It Broke My Heart

Like many of you, I watched the weekend’s events unfold in Charlottesville with great sadness and disbelief.  White supremacists believe that the color of their skin gives them a privilege in our society.  They hold on to symbols like the swastika and the confederate flag to reaffirm their false narrative that being white makes them superior.

Most of us understand that these beliefs are wrong, vile, and un-American.  Yet the consequences of America’s racial divide are very real.  We are fighting an epidemic where black women are 20 times more likely to get HIV than white women.  Gay men of color, particularly black gay men, are the largest number of people living with HIV in America.  Eighty percent of transgender women diagnosed with HIV were African-American or Latina. Diagnoses among Latino MSM increased 13 percent from 2010 to 2014.

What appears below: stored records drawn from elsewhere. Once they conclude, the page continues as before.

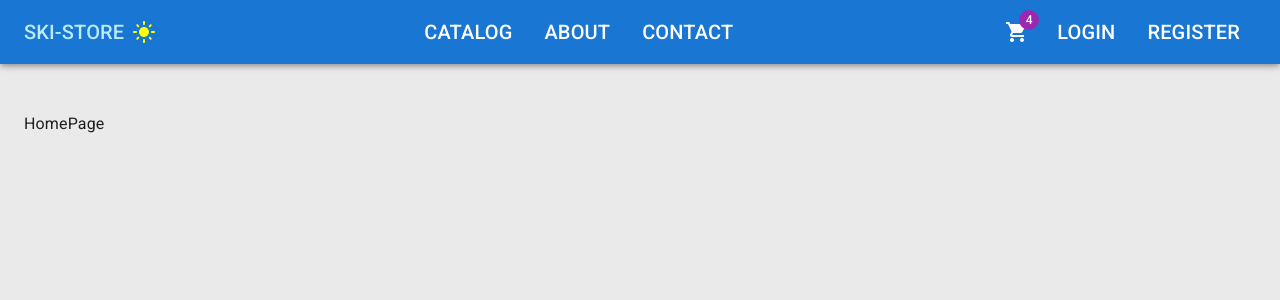
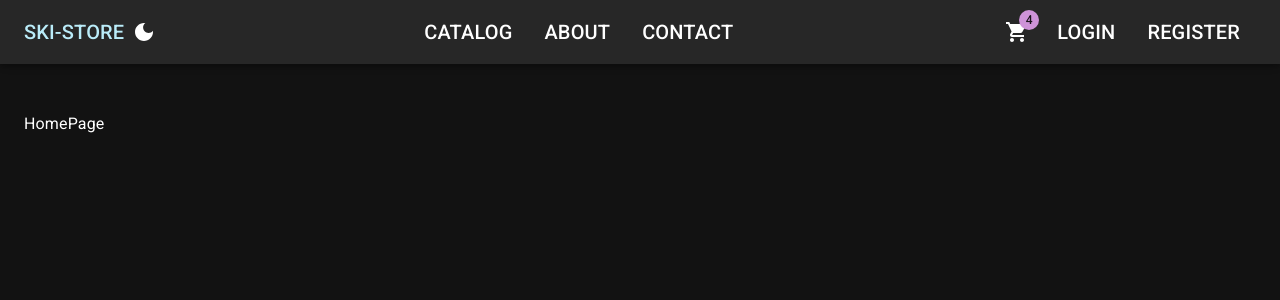
Before and after one commit to maricelmb/SkiStoreClient, a React (Vite) app: page / in a window 1280 px wide. Shown: the top 300 px of the page. Built offline with nearby package versions, Linux system fonts and the light colour scheme.

Commit message:
save dark mode state to local storage

```diff
--- a/src/app/layout/App.tsx
+++ b/src/app/layout/App.tsx
@@ -1,5 +1,4 @@
 import { useState } from "react";
-
 
 import {
   Box,
@@ -11,9 +10,13 @@
 import NavBar from "./NavBar";
 import { Outlet } from "react-router";
 
+const getInitialDarkMode = () => {
+  const storedDarkMode = localStorage.getItem("darkMode");
+  return storedDarkMode ? JSON.parse(storedDarkMode) : true;
+};
+
 function App() {
-
-  const [darkMode, setDarkMode] = useState(false);
+  const [darkMode, setDarkMode] = useState(getInitialDarkMode);
   const paletteType = darkMode ? "dark" : "light";
 
   const theme = createTheme({
@@ -26,22 +29,21 @@
   });
 
   const toggleDarkMode = () => {
+    localStorage.setItem("darkMode", JSON.stringify(!darkMode));
     setDarkMode(!darkMode);
-  }
-
-
+  };
 
   return (
     <ThemeProvider theme={theme}>
       <CssBaseline />
-      <NavBar toggleDarkMode={toggleDarkMode} darkMode={darkMode}/>
+      <NavBar toggleDarkMode={toggleDarkMode} darkMode={darkMode} />
       <Box
         sx={{
           minHeight: "100vh",
           background: darkMode
-          ? "radial-gradient(circle, #1e3aBa, #111B27"
-          : "radial-gradient(circle, #baecf9, #f0f9ff",
-          py: 6
+            ? "radial-gradient(circle, #1e3aBa, #111B27"
+            : "radial-gradient(circle, #baecf9, #f0f9ff",
+          py: 6,
         }}
       >
         <Container maxWidth="xl" sx={{ mt: 14 }}>
```
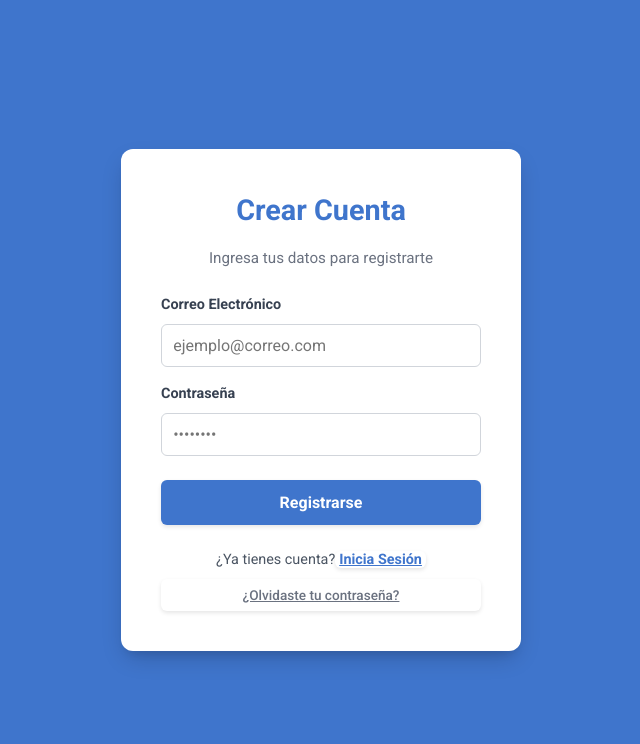
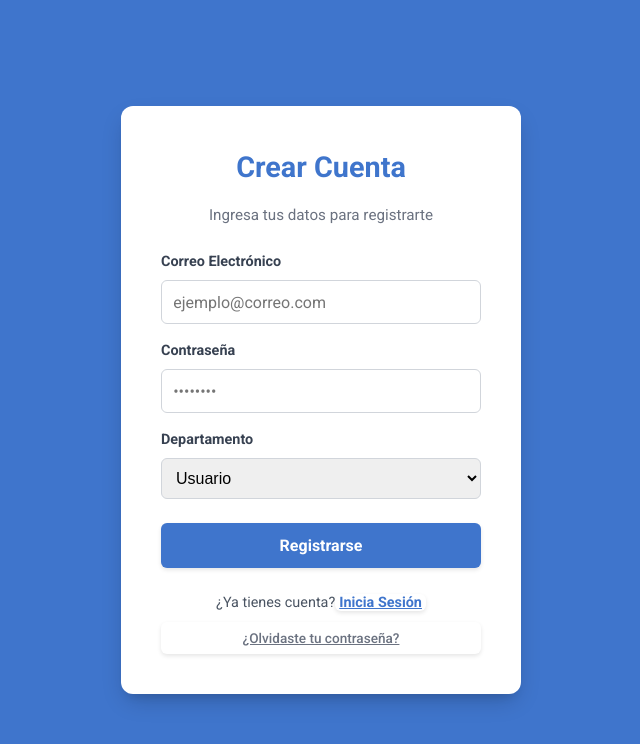
Before and after one commit to DANMK250/pedidos-app, a React (Vite) app: page /login in a window 1280 px wide. Both pictures are taken after a click on the button "Regístrate". Shown: the top 744 px of the page, without its empty margins (319-959 px from the left). Built offline with nearby package versions, Linux system fonts and the light colour scheme.

Commit message:
Add role selection to signup and fix admin dropdown visibility

```diff
--- a/src/components/DashboardHeader.jsx
+++ b/src/components/DashboardHeader.jsx
@@ -12,6 +12,9 @@ export default function DashboardHeader() {
     const userEmail = session?.user?.email || 'Daniel Armas'; // Fallback for mock
     const [isModalOpen, setIsModalOpen] = useState(false);
     const [isProfileOpen, setIsProfileOpen] = useState(false);
+
+    // Debug: Log session to verify role
+    console.log('Session in DashboardHeader:', session);
 
     return (
         <>
--- a/src/pages/Login.jsx
+++ b/src/pages/Login.jsx
@@ -7,6 +7,7 @@ export default function Login() {
     const [loading, setLoading] = useState(false);
     const [errorMsg, setErrorMsg] = useState('');
     const [isSignUp, setIsSignUp] = useState(false); // Toggle between Login and Sign Up
+    const [selectedRole, setSelectedRole] = useState('user'); // Role selection for signup
 
     const [showForgotPassword, setShowForgotPassword] = useState(false);
 
@@ -30,7 +31,23 @@ export default function Login() {
         }
 
         if (isSignUp) {
-            result = await supabase.auth.signUp({ email, password });
+            result = await supabase.auth.signUp({
+                email,
+                password,
+                options: {
+                    data: {
+                        role: selectedRole
+                    }
+                }
+            });
+
+            // Also insert into profiles table with the selected role
+            if (!result.error && result.data.user) {
+                await supabase
+                    .from('profiles')
+                    .update({ role: selectedRole })
+                    .eq('id', result.data.user.id);
+            }
         } else {
             result = await supabase.auth.signInWithPassword({ email, password });
         }
@@ -94,6 +111,33 @@ export default function Login() {
                                 required
                                 style={{ width: '100%', boxSizing: 'border-box' }}
                             />
+                        </div>
+                    )}
+
+                    {isSignUp && !showForgotPassword && (
+                        <div style={{ textAlign: 'left' }}>
+                            <label style={{ display: 'block', marginBottom: '0.5rem', fontSize: '0.9rem', fontWeight: 600, color: '#374151' }}>
+                                Departamento
+                            </label>
+                            <select
+                                value={selectedRole}
+                                onChange={(e) => setSelectedRole(e.target.value)}
+                                required
+                                style={{
+                                    width: '100%',
+                                    boxSizing: 'border-box',
+                                    padding: '0.625rem',
+                                    fontSize: '1rem',
+                                    borderRadius: '6px',
+                                    border: '1px solid #d1d5db'
+                                }}
+                            >
+                                <option value="user">Usuario</option>
+                                <option value="coordinador">Coordinador</option>
+                                <option value="deposito">Depósito</option>
+                                <option value="cobranzas">Cobranzas</option>
+                                <option value="admin">Administrador</option>
+                            </select>
                         </div>
                     )}
 
```
Also changed, not shown: 1 other file (tests, documents, lock files or other folders).
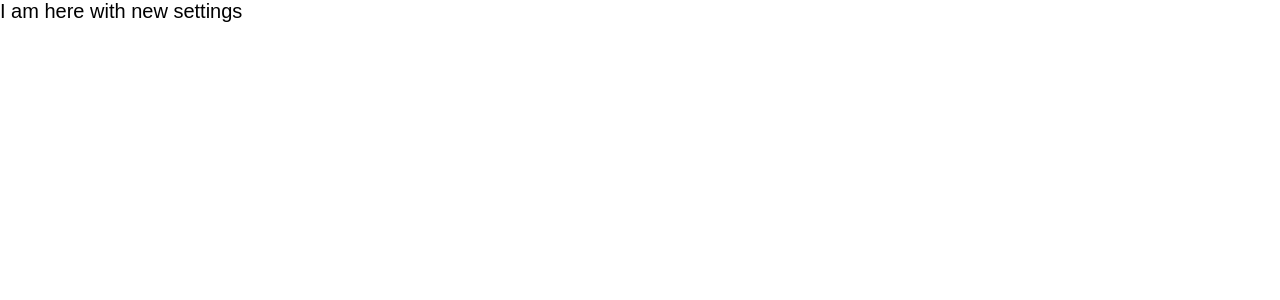
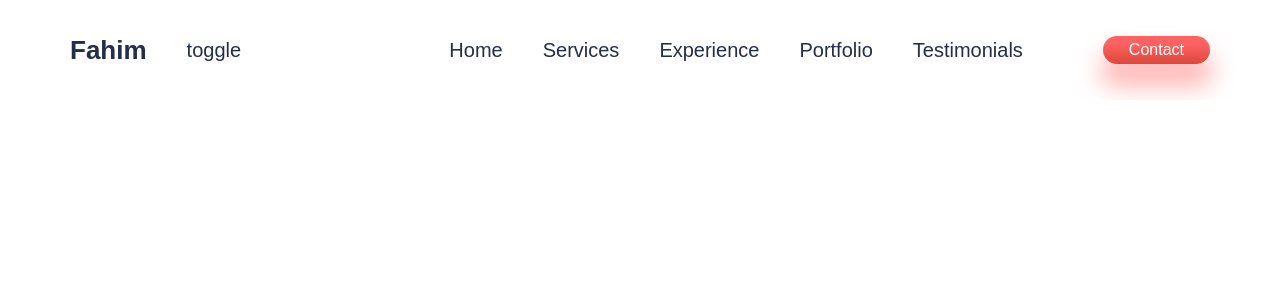
Before and after one commit to ahm-fahim/01_portfolio_with_react, a React (Create React App) app: page / in a window 1280 px wide. Shown: the top 300 px of the page. Built offline with nearby package versions, Linux system fonts and the light colour scheme.

Commit message:
navber completed

```diff
--- a/src/App.css
+++ b/src/App.css
@@ -15,3 +15,19 @@
     overflow: hidden;
     color: var(--black);
 }
+.button {
+    border-radius: 34px;
+    border: none;
+    color: white;
+    font-size: 16px;
+    padding: 5px 26px;
+    background: linear-gradient(180deg, #ff6263 26.71%, #de4839 99.36%);
+    box-shadow: 0 20px 24px 3px #ff626273;
+    transition: 1s;
+}
+.button:hover {
+    background: white;
+    cursor: pointer;
+    color: var(--rose);
+    border: 1px solid var(--rose);
+}
--- a/src/App.js
+++ b/src/App.js
@@ -1,8 +1,10 @@
+import "./App.css"
+import Navber from "./components/Navber/Navber";
 
 function App() {
   return (
-    <div>
-      I am here with new settings
+    <div className="App">
+      <Navber></Navber>
     </div>
   );
 }
--- /dev/null
+++ b/src/components/Navber/Navber.css
@@ -0,0 +1,38 @@
+.nav-wrapper {
+    height: 10vh;
+    display: flex;
+    justify-content: space-between;
+}
+.nav-left {
+    flex: 1;
+    align-items: center;
+    display: flex;
+    gap: 2rem;
+}
+.nav-name {
+    font-size: 1.3rem;
+    font-weight: bold;
+}
+.nav-right {
+    display: flex;
+    flex: 1;
+    align-items: center;
+    justify-content: center;
+    font-weight: 400;
+}
+.nav-list {
+    flex: 10;
+}
+.nav-list > ul {
+    display: flex;
+    gap: 2rem;
+    margin-right: 4rem;
+    list-style: none;
+}
+.nav-list > ul > li:hover {
+    cursor: pointer;
+    color: var(--rose);
+}
+.nav-button {
+    flex: 2;
+}
--- /dev/null
+++ b/src/components/Navber/Navber.jsx
@@ -0,0 +1,29 @@
+import React from 'react';
+import "./Navber.css"
+
+const Navber = () => {
+    return (
+        <div>
+            <div className="nav-wrapper">
+                <div className="nav-left">
+                    <div className="nav-name">Fahim</div>
+                    <span>toggle</span>
+                </div>
+                <div className="nav-right">
+                    <div className="nav-list">
+                        <ul>
+                            <li>Home</li>
+                            <li>Services</li>
+                            <li>Experience</li>
+                            <li>Portfolio</li>
+                            <li>Testimonials</li>
+                        </ul>
+                    </div>
+                    <button className="button nav-button">Contact</button>
+                </div>
+            </div>
+        </div>
+    );
+};
+
+export default Navber;
```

We understand that your skin color does not make you superior, so why and how does your skin color impact your health outcomes?

Our movement talks about the social determinants of health as a way to tiptoe around discussions about race.  Maybe it’s easier to talk about poverty, unemployment, or a lack of education.  NMAC believes those conditions exist because of racism.  Until we address race, racism, and its impact on our nation’s health, we will never end the HIV epidemic in America.

Dr. David Williams from Harvard University will speak at the opening plenary of this year’s United States Conference on AIDS.  Dr. Williams has done some of the definitive work on race and health.  NMAC also invited the People’s Institute to present their ground-breaking teachings on Undoing Racism.  In fact, there is a whole pathway on race.   It’s not enough to be culturally sensitive; the movement needs to understand race and privilege and their impact on health.  It’s time to get rid of our fear of talking about race by talking about race.

We must not shy away.  Whether we want to have it or not, this conversation is happening and sometimes in very destructive ways.  Our movement must lead on race in order for us to end the HIV epidemic.

Yours in the struggle,

Paul Kawata